Meanwhile, results from a earlier, lower-energy test of the accelerator in December 2009 have been already been published: by the ATLAS collaboration in Elsevier’s Physics Letters B, the CMS collaboration in Sissa Journal of High Energy Physics and the ALICE collaboration in Springer’s European Physical Journal C. These three articles are a remarkable advance in scholarly communication in the field: they are published Open Access with no fees for authors; CERN has retained the copyright for the benefit of the scientific collaborations; they are made available under a Creative Common Licence. This collaboration with major publishers in the field signifies the engagement of the publishing industry to Open Access in High-Energy Physics, the ultimate goal of SCOAP3.

While these articles appeared Open Access thanks to special agreements between publishers and CERN, the host laboratory of the LHC, the SCOAP3 effort aims to convert all the literature of the field to Open Access, at no costs for authors.
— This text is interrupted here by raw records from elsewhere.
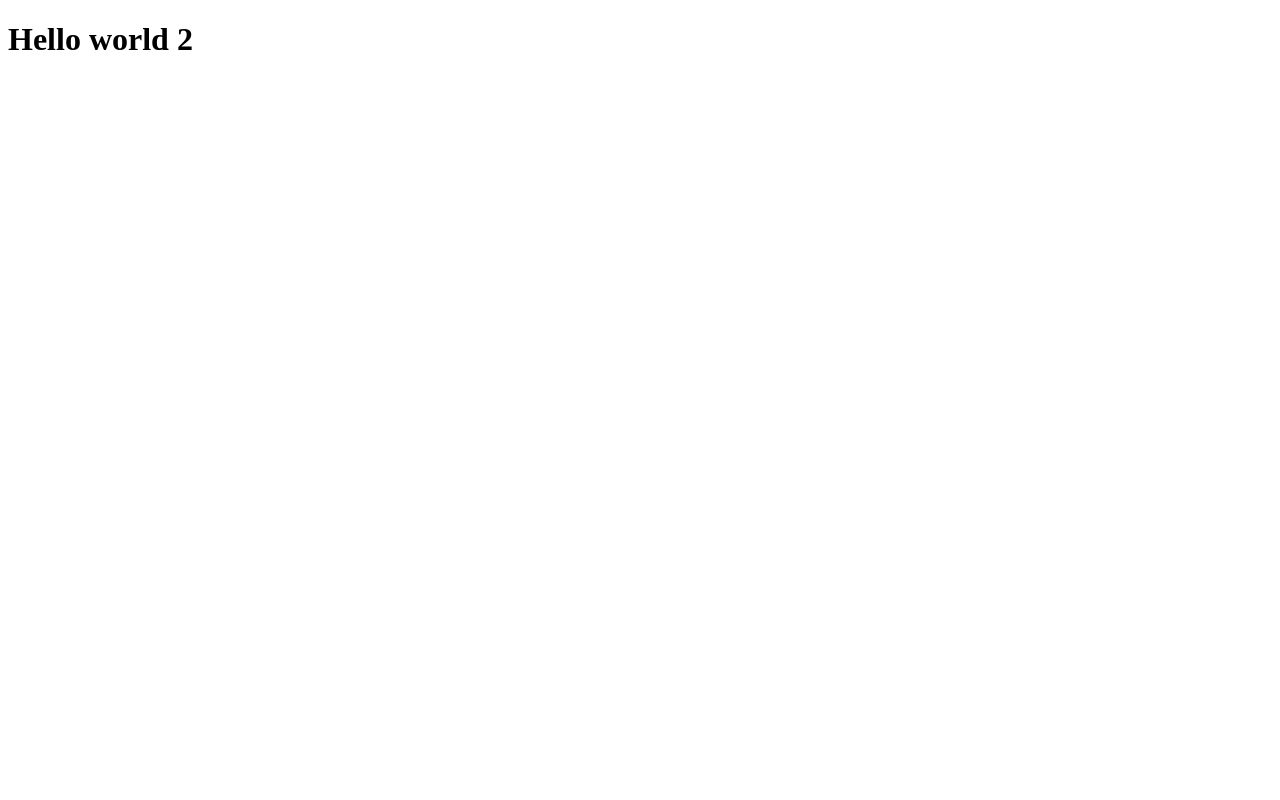
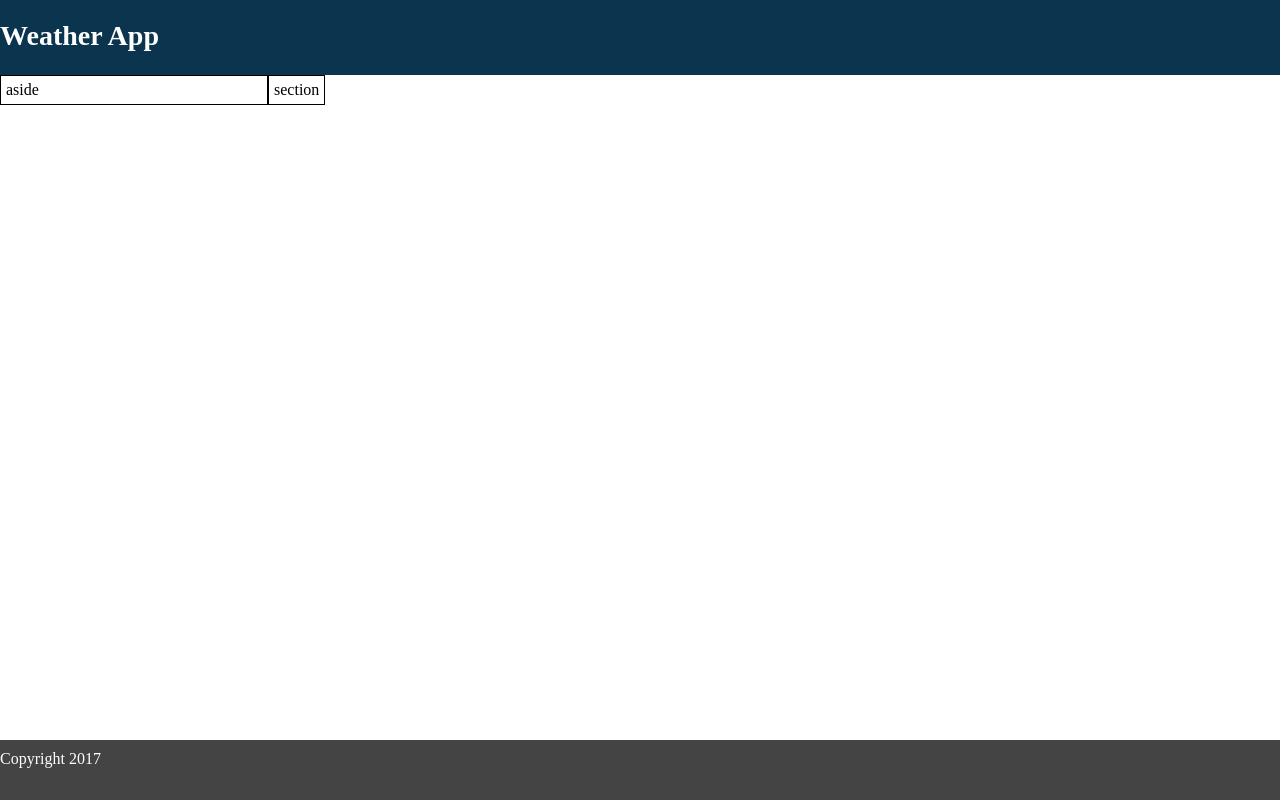
Before and after one commit to valeraGorobets/react-redux-boilerplate, a React (Create React App) app: page / in a window 1280 px wide. Built offline with nearby package versions, Linux system fonts and the light colour scheme.

Commit message:
Create start layout

```diff
--- a/src/App.js
+++ b/src/App.js
@@ -1,10 +1,19 @@
 import React, { Component } from 'react';
+import Header from './Components/Header';
+import Main from './Components/Main';
+import Footer from './Components/Footer';
+
+import './styles.css';
 
 class App extends Component {
   render() {
     return (
-      <div className="App">
-        <h1>Hello world 2</h1>
+      <div>
+        <div className="content">
+          <Header />
+          <Main />
+        </div>
+        <Footer />
       </div>
     );
   }
--- /dev/null
+++ b/src/Components/Footer/index.js
@@ -0,0 +1,12 @@
+import React, { Component } from 'react';
+import './styles.css'
+
+export default class Footer extends Component {
+  render() {
+    return (
+      <footer className="footer text-center">
+        <p>Copyright 2017</p>
+      </footer>
+    );
+  }
+}
--- /dev/null
+++ b/src/Components/Footer/styles.css
@@ -0,0 +1,10 @@
+footer {
+  background-color: #444444;
+  color: #fff;
+  padding: 10px 0;
+  height: 40px;
+}
+
+p {
+  margin: 0;
+}
--- /dev/null
+++ b/src/Components/Header/index.js
@@ -0,0 +1,12 @@
+import React, { Component } from 'react';
+import './styles.css'
+
+export default class Header extends Component {
+  render() {
+    return (
+      <header>
+        <h1 className="text-center">Weather App</h1>
+      </header>
+    );
+  }
+}
--- /dev/null
+++ b/src/Components/Header/styles.css
@@ -0,0 +1,8 @@
+h1 {
+  background-color: #0B354E;
+  color: #fff;
+  font-size: 28px;
+  margin: 0;
+  padding: 20px 0;
+  height: 35px;
+}
--- /dev/null
+++ b/src/Components/Main/index.js
@@ -0,0 +1,17 @@
+import React, { Component } from 'react';
+import './styles.css';
+
+export default class Main extends Component {
+  render() {
+    return (
+      <div className="container">
+        <aside>
+          aside
+        </aside>
+        <section>
+          section
+        </section>
+      </div>
+    );
+  }
+}
--- /dev/null
+++ b/src/Components/Main/styles.css
@@ -0,0 +1,18 @@
+.container {
+  float:left;
+  width:100%;
+}
+.container > * {
+  padding: 5px;
+}
+aside {
+  float:left;
+  width:20%;
+  border: 1px solid #000;
+}
+
+section {
+  float:left;
+  /*width:60%;*/
+  border: 1px solid #000;
+}
--- /dev/null
+++ b/src/styles.css
@@ -0,0 +1,8 @@
+body, html {
+	height: 100%;
+	margin: 0;
+}
+
+.content {
+  min-height: calc(100vh - 60px);
+}
```
Also changed, not shown: 1 other file (tests, documents, lock files or other folders).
A budget envelope of 10 Million Euros/year is estimated for the operation, and about 70% of these funds have been so far pledged by partners in 23 countries.

SCOAP3 is now discussion new partnerships in Asia, South America and with U.S. libraries of all sizes in order to proceed to the next phase of the initiative: a call for tender to publishers to provide Open Access and peer-review to the first high-energy results of the LHC expected later this year and all other theoretical and experimental articles in the field.